Urban Environmental Park
The Urban Environmental Park on campus was dedicated in November of 2009. The park, including a 1.5 acre lake, has been added to the natural setting of Birmingham-Southern's wooded campus and includes an amphitheatre, walkways, a fountain, and rain gardens for storm water management. It is located on the west end of campus between the residence hall quad and the intramural fields (on the site that formerly housed old fraternity row),
The Urban Environmental Park’s key sustainable elements include:
- Systems to clean storm water before it leaves the campus by passing the water from the parking area into a series of rain gardens, to the lake spillway and then to an existing low area that acts as a vernal pond.
- The vernal pond was preserved and enhanced by the addition of water loving plants, all in an effort to naturally recharge storm water runoff.
- The lake fringe is designed to encourage desirable wildlife by using native and naturalized plant materials.
- The storm water from the developed upstream watershed is directed through a series of purification measures that filter impurities from the nearby parking lots and rooftops. These measures include rain gardens to filter impurities, an aerated upper pond and then a final transition to a riparian corridor and wetlands before the storm water leaves the site.
- Native plants or adaptive native plants in the landscape.
- Stone materials native to the region from northern Alabama and Tennessee.
- Lighting selected to meet dark skies criteria thereby not adding to light pollution. All lighting is pedestrian in scale and directed downward to reduce any light pollution. Lights are placed in trees wherever possible (directed downward) to enhance the effect and reduce the number of poles seen throughout the park.

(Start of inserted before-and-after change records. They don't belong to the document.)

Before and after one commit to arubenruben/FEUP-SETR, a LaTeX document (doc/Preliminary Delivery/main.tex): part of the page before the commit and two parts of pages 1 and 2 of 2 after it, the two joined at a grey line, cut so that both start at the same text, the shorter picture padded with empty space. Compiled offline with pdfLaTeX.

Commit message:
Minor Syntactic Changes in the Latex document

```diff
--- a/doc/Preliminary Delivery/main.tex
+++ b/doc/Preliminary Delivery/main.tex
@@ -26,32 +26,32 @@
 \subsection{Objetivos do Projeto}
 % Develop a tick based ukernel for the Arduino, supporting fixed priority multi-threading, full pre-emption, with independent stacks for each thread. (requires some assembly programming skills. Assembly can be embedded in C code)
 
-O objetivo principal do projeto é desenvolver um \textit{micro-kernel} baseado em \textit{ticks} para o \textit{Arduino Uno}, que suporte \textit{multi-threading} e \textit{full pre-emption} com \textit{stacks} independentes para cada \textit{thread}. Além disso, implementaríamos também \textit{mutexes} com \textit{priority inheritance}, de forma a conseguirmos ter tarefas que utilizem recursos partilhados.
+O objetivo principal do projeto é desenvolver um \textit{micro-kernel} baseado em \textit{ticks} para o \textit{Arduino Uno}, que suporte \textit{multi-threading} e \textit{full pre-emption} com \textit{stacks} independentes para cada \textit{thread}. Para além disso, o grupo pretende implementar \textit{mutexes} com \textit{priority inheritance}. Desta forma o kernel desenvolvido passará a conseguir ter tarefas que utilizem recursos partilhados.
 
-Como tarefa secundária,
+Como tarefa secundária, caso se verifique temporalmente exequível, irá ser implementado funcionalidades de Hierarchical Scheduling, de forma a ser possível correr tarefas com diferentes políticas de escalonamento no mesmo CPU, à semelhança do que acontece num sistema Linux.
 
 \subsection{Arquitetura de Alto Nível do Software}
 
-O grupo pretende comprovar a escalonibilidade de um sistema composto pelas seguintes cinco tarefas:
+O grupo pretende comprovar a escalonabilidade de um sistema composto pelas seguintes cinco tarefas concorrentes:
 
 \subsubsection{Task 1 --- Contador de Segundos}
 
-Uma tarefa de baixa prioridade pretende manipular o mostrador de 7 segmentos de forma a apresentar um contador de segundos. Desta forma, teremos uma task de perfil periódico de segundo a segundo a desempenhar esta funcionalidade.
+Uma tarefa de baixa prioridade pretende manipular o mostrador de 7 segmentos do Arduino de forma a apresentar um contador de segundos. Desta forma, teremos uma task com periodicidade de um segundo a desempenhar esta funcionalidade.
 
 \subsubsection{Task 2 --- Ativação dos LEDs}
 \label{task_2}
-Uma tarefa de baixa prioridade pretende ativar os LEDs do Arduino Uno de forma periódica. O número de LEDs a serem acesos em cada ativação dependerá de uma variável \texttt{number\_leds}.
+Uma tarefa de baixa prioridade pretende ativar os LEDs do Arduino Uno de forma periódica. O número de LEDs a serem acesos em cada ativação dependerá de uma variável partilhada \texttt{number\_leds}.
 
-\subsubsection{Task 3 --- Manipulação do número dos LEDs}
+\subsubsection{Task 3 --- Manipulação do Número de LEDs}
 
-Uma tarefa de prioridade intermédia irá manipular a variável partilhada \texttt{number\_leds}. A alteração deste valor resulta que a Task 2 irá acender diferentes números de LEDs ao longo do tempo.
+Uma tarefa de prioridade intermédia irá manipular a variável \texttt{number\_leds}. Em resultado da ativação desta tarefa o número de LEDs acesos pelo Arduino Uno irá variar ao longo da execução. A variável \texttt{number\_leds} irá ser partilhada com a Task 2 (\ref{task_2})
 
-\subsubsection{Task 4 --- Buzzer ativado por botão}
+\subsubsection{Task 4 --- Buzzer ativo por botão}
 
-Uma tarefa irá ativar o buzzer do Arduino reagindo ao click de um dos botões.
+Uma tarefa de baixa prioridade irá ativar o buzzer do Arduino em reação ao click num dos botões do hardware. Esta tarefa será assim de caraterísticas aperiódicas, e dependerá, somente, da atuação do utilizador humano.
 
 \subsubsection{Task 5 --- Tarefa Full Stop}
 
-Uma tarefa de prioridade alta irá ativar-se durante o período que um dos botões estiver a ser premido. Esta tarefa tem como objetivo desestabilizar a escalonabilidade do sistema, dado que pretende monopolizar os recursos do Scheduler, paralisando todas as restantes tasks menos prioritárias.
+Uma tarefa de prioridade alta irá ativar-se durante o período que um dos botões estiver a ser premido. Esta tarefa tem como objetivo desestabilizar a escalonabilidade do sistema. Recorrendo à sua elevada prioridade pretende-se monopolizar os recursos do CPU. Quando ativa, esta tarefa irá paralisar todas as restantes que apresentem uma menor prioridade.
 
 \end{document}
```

The park was awarded a Conservation Development Award from the Cahaba River Society in recognition for its low impact design (LID) features. Highlights of the park noted for the award included capturing runoff water in three rain gardens where some of it is filtered and reused to fill the park pond, saving an existing natural wetland as a third storm water infiltration site to handle pond overflow, using native plants to further filter water in the pond, and guarding of trees and minimizing tree removal on the site to protect the existing campus forest. The park was also selected as one of 150 pilot project locations for the Sustainable Sites Initiative™ (SITES™), which is an interdisciplinary effort by the American Society of Landscape Architects, the Lady Bird Johnson Wildflower Center at The University of Texas at Austin and the United States Botanic Garden to create voluntary national guidelines and performance benchmarks for sustainable land design, construction and maintenance practices.
Return to the Sustainability Tour.